Then my weight loss started to plateau, so I decided to add some exercise to my healthy eating regime – and I wanted to try something I’d never done before, and something more feminine than football or jogging.
So I tried yoga. I went to Decathlon, bought all the female yoga attire (baggy shirt, baggy trousers) and went to a class recommended by a friend. Hmmm. I didn’t hate it, but it wasn’t for me. There was too little physical exercise and, instead, more focus on the spiritual side, sitting there in the lotus position, repeating “Om”.
Also, it wasn’t a bit feminine. About half of the people there were guys.
So, back to the drawing board. I went online and simply Googled feminine exercise. And there it was: ballet. I don’t know why I hadn’t thought of it before.
I’d never tried ballet, and had never felt any inclination to, although I had been to see the Nutcracker in Cardiff and LOVED it. But I never dreamed I could don the tights myself.
Until now. It seemed perfect. I had no intentions of joining a class, but I Googled about a bit and found that there were quite a few ballet exercise DVDs.
The one I liked the look of most was called Ballet Beautiful, and was by Mary Helen Bowers.

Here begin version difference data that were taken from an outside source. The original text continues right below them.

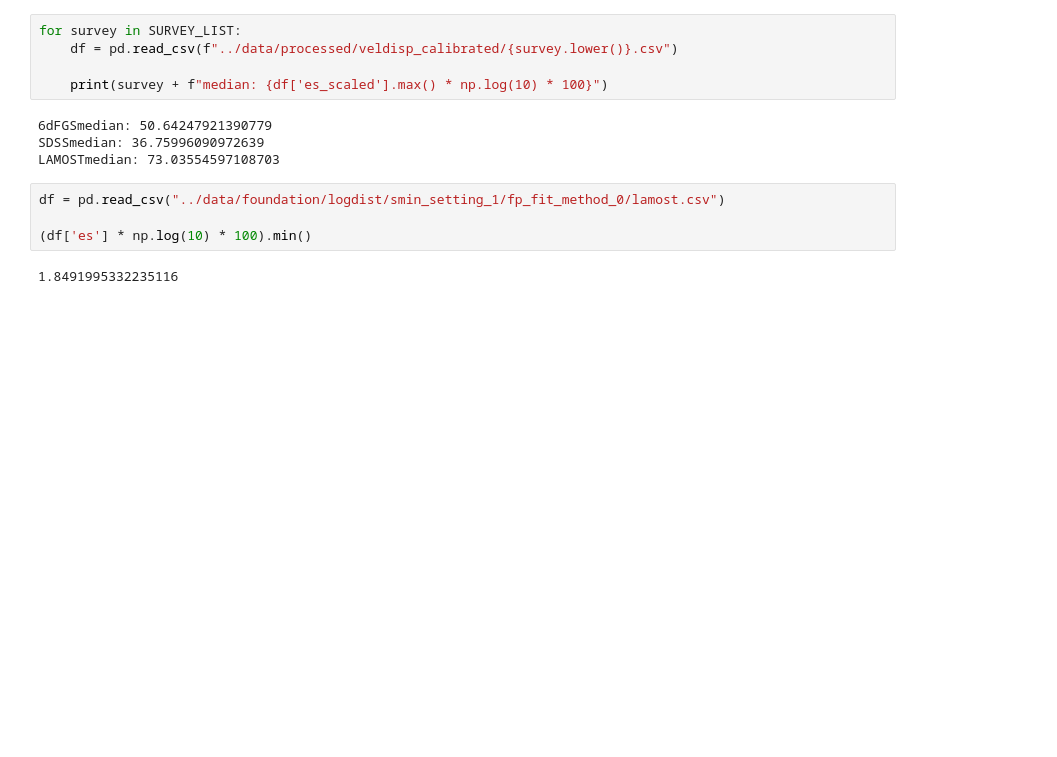
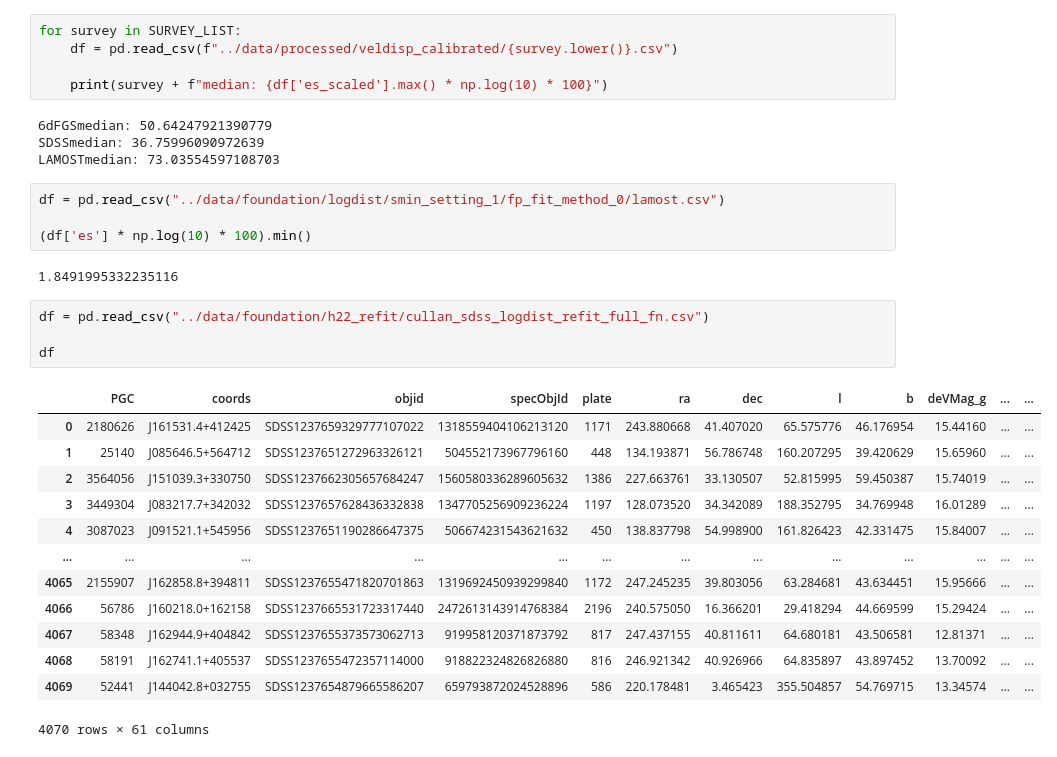
Before and after one commit to mrafifrbbn/thesis-research-2.0, a Jupyter notebook: notebooks/scrapbook.ipynb, the cells around one changed output. Cells and saved outputs as stored; diff of their text form; blank space fills up the shorter version.

```diff
--- a/notebooks/scrapbook.ipynb
+++ b/notebooks/scrapbook.ipynb
@@ -384,3 +384,21 @@ df = pd.read_csv("../data/foundation/logdist/smin_setting_1/fp_fit_method_0/lamo
 (df['es'] * np.log(10) * 100).min()
 # %% [output]
 1.8491995332235116
+# %%
+df = pd.read_csv("../data/foundation/h22_refit/cullan_sdss_logdist_refit_full_fn.csv")
+
+df
+# %% [output]
+|  | PGC | coords | objid | specObjId | plate | ra | dec | l | b | deVMag_g | ... | ... |
+| 0 | 2180626 | J161531.4+412425 | SDSS1237659329777107022 | 1318559404106213120 | 1171 | 243.880668 | 41.407020 | 65.575776 | 46.176954 | 15.44160 | ... | ... |
+| 1 | 25140 | J085646.5+564712 | SDSS1237651272963326121 | 504552173967796160 | 448 | 134.193871 | 56.786748 | 160.207295 | 39.420629 | 15.65960 | ... | ... |
+| 2 | 3564056 | J151039.3+330750 | SDSS1237662305657684247 | 1560580336289605632 | 1386 | 227.663761 | 33.130507 | 52.815995 | 59.450387 | 15.74019 | ... | ... |
+| 3 | 3449304 | J083217.7+342032 | SDSS1237657628436332838 | 1347705256909236224 | 1197 | 128.073520 | 34.342089 | 188.352795 | 34.769948 | 16.01289 | ... | ... |
+| 4 | 3087023 | J091521.1+545956 | SDSS1237651190286647375 | 506674231543621632 | 450 | 138.837798 | 54.998900 | 161.826423 | 42.331475 | 15.84007 | ... | ... |
+| ... | ... | ... | ... | ... | ... | ... | ... | ... | ... | ... | ... | ... |
+| 4065 | 2155907 | J162858.8+394811 | SDSS1237655471820701863 | 1319692450939299840 | 1172 | 247.245235 | 39.803056 | 63.284681 | 43.634451 | 15.95666 | ... | ... |
+| 4066 | 56786 | J160218.0+162158 | SDSS1237665531723317440 | 2472613143914768384 | 2196 | 240.575050 | 16.366201 | 29.418294 | 44.669599 | 15.29424 | ... | ... |
+| 4067 | 58348 | J162944.9+404842 | SDSS1237655373573062713 | 919958120371873792 | 817 | 247.437155 | 40.811611 | 64.680181 | 43.506581 | 12.81371 | ... | ... |
+| 4068 | 58191 | J162741.1+405537 | SDSS1237655472357114000 | 918822324826826880 | 816 | 246.921342 | 40.926966 | 64.835897 | 43.897452 | 13.70092 | ... | ... |
+| 4069 | 52441 | J144042.8+032755 | SDSS1237654879665586207 | 659793872024528896 | 586 | 220.178481 | 3.465423 | 355.504857 | 54.769715 | 13.34574 | ... | ... |
+4070 rows × 61 columns
```
Also changed, not shown: 51 other files.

If you don’t know, she was a dancer with New York Ballet and trained Natalie Portman for her part in Black Swan.
So, I got hold of the two Ballet Beautiful DVDs (there are several more now) and gave them a go. It was just what I needed – quite a rigorous workout, with some exercises on the mat and others standing.
I soon ordered my first leotard and tights to practise in. And I learned plenty of the basic moves, from pliés and relevés to attitudes and arabesques.

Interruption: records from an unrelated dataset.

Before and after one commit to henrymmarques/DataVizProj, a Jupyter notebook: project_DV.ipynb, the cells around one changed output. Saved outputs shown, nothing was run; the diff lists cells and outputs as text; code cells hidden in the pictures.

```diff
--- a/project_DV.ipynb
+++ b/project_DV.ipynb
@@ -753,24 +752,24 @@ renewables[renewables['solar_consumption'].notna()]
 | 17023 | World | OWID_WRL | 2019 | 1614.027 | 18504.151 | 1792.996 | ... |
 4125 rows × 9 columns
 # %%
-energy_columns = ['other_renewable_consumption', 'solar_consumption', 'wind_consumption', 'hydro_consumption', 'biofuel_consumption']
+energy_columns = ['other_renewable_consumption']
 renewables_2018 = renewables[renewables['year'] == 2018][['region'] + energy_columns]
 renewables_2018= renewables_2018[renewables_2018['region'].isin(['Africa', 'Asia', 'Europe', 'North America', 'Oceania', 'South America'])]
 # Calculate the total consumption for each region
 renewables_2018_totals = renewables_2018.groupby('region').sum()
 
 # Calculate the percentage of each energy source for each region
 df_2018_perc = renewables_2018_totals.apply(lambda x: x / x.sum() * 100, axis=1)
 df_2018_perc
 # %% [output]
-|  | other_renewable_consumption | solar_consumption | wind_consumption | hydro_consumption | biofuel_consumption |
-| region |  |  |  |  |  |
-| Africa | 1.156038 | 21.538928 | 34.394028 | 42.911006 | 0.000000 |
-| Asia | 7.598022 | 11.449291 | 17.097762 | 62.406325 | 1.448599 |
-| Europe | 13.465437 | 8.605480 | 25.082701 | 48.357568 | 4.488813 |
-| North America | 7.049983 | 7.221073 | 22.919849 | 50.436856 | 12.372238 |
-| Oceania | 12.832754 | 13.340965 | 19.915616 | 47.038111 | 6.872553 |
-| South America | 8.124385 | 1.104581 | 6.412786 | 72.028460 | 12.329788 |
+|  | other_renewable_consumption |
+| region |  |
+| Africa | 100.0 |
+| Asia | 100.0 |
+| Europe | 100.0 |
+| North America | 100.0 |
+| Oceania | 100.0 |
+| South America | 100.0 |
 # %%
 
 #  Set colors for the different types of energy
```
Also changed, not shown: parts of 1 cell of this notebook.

I did a workout about three times a week and adored them – the feeling of femininity, the thrill of learning something new and the fact that I was toning my body. Ballet makes the muscles long rather than chunky – so another feminine plus.
After a few weeks, I had caught the ballet bug and wanted to try classical ballet rather than the stretches and so on, which were more about toning than dancing.

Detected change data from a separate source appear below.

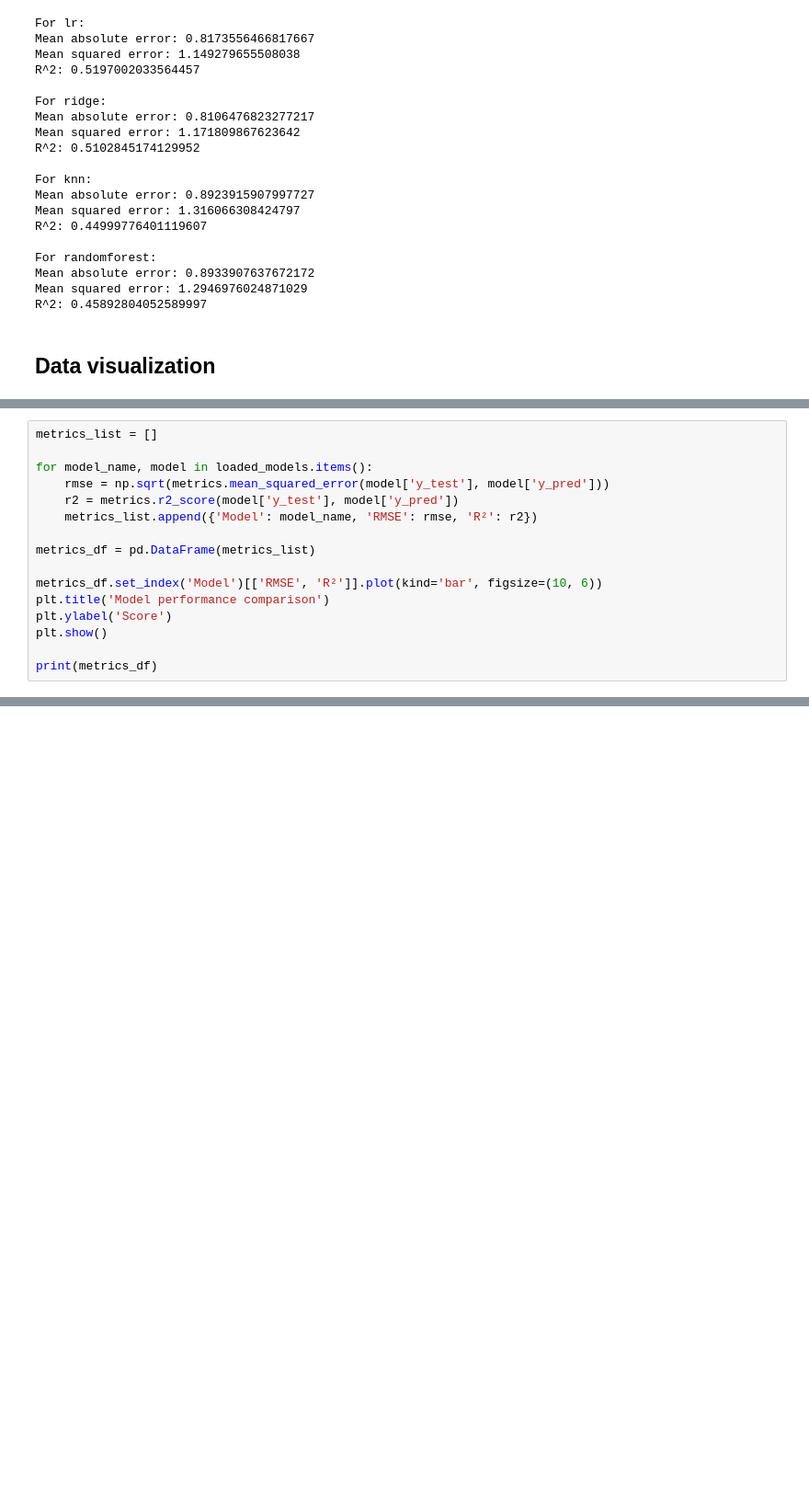
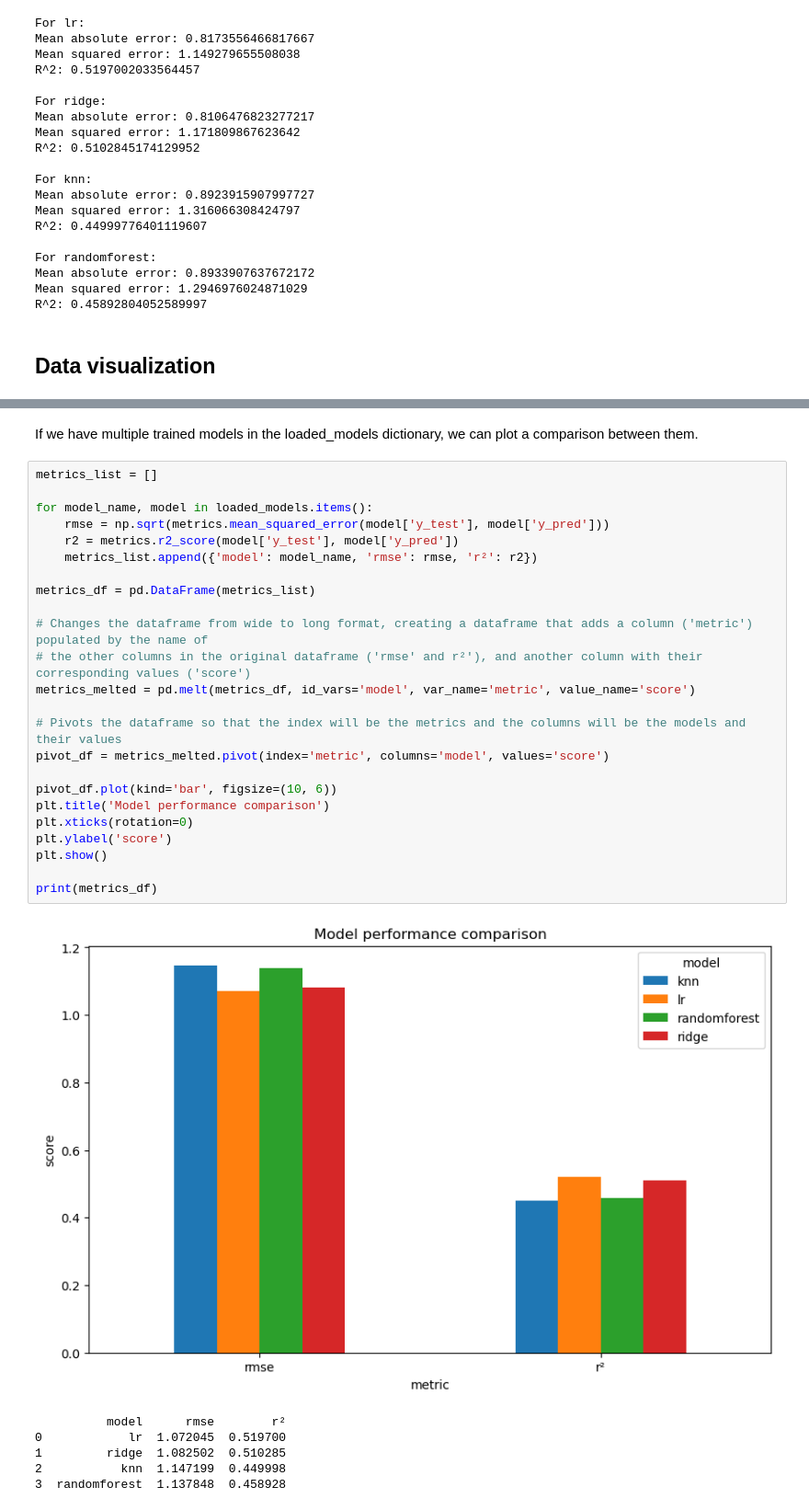
Before and after one commit to gbreger/TDI_capstone, a Jupyter notebook: tdi_capstone_model.ipynb, the cells around one changed output, grey strips where cells are left out. Shown at 92% size. Cells and saved outputs as stored; diff of their text form; blank space fills up the shorter version.

Commit message:
changed viz for comparing performance of multiple models to group by metric rather than by model

```diff
--- a/tdi_capstone_model.ipynb
+++ b/tdi_capstone_model.ipynb
@@ -466,16 +458,0 @@ If we have multiple trained models in the loaded_models dictionary, we can plot
-# %%
-metrics_list = []
-
-for model_name, model in loaded_models.items():
-    rmse = np.sqrt(metrics.mean_squared_error(model['y_test'], model['y_pred']))
-    r2 = metrics.r2_score(model['y_test'], model['y_pred'])
-    metrics_list.append({'Model': model_name, 'RMSE': rmse, 'R²': r2})
-
-metrics_df = pd.DataFrame(metrics_list)
-
-metrics_df.set_index('Model')[['RMSE', 'R²']].plot(kind='bar', figsize=(10, 6))
-plt.title('Model performance comparison')
-plt.ylabel('Score')
-plt.show()
-
-print(metrics_df)
@@ -503,0 +463,33 @@ for model_name, model in loaded_models.items():
+# %% [markdown]
+If we have multiple trained models in the loaded_models dictionary, we can plot a comparison between them.
+# %%
+metrics_list = []
+
+for model_name, model in loaded_models.items():
+    rmse = np.sqrt(metrics.mean_squared_error(model['y_test'], model['y_pred']))
+    r2 = metrics.r2_score(model['y_test'], model['y_pred'])
+    metrics_list.append({'model': model_name, 'rmse': rmse, 'r²': r2})
+
+metrics_df = pd.DataFrame(metrics_list)
+
+# Changes the dataframe from wide to long format, creating a dataframe that adds a column ('metric') populated by the name of
+# the other columns in the original dataframe ('rmse' and r²'), and another column with their corresponding values ('score')
+metrics_melted = pd.melt(metrics_df, id_vars='model', var_name='metric', value_name='score')
+
+# Pivots the dataframe so that the index will be the metrics and the columns will be the models and their values
+pivot_df = metrics_melted.pivot(index='metric', columns='model', values='score')
+
+pivot_df.plot(kind='bar', figsize=(10, 6))
+plt.title('Model performance comparison')
+plt.xticks(rotation=0)
+plt.ylabel('score')
+plt.show()
+
+print(metrics_df)
+# %% [output]
+[figure, added]
+          model      rmse        r²
+0            lr  1.072045  0.519700
+1         ridge  1.082502  0.510285
+2           knn  1.147199  0.449998
+3  randomforest  1.137848  0.458928
```
Also changed, not shown: parts of 25 cells of this notebook.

So I began scouting round for a local class. And, me being me, I wanted to push myself by taking exams. I certainly have no ambitions of ever performing publicly, but I’m a sucker for a certificate and I knew that exams would give me something to aim for.
I must have emailed 20 or so dance schools, and I received replies from most. Some didn’t run adult ballet classes at all, some did but they were on nights when I had other commitments and others (the vast majority) didn’t enrol adults for exams.
I only found two that did. One sounded rather advanced and clashed with other commitments. With the other, the teacher said she hadn’t run exams for adults before, but that it shouldn’t be a problem.
So I began taking ballet classes *scrolls back through Outlook calendar* in September 2014. There were only four or five of us in lessons and I adored them. The ballet was basic, so perfect for me. My fellow pupils – all women – were lovely and my teacher was amazing.
I went week in, week out. No leotards, obviously – no-one seems to wear those to adult ballet classes. Though I did start wearing girls’ dance leggings eventually. I continued with my weekly classes and made steady progress.Some days, I came away feeling on top of the world.
Sometimes, ballet really touches your soul and makes you feel like a graceful, beautiful swan. I yearned for more of that feeling.
Then I found it tougher and tougher. Because I was in a mixed-abilities class, the teacher had to cater for all. An American woman joined and she had a lot of ballet background. What may have been really simple for her was really hard for me.
Instead of feeling amazing, I sometimes left feeling frustrated and like I had two left feet and couldn’t keep up. Also, there was never any sign of entering any exams. About this time, I had my DVT and had to stop going.
I’d become a bit disillusioned with ballet then. I tried another class elsewhere, but there must have been 30 or 40 people in it, so there was little individual instruction/correction. And despite it being a “beginners’ class”, it was far too advanced for me, so I never returned.
Despite all this, I still desperately wanted to take ballet classes, to sit exams and to experience that indescribable feeling when ballet touches your soul. But that’s for my next post.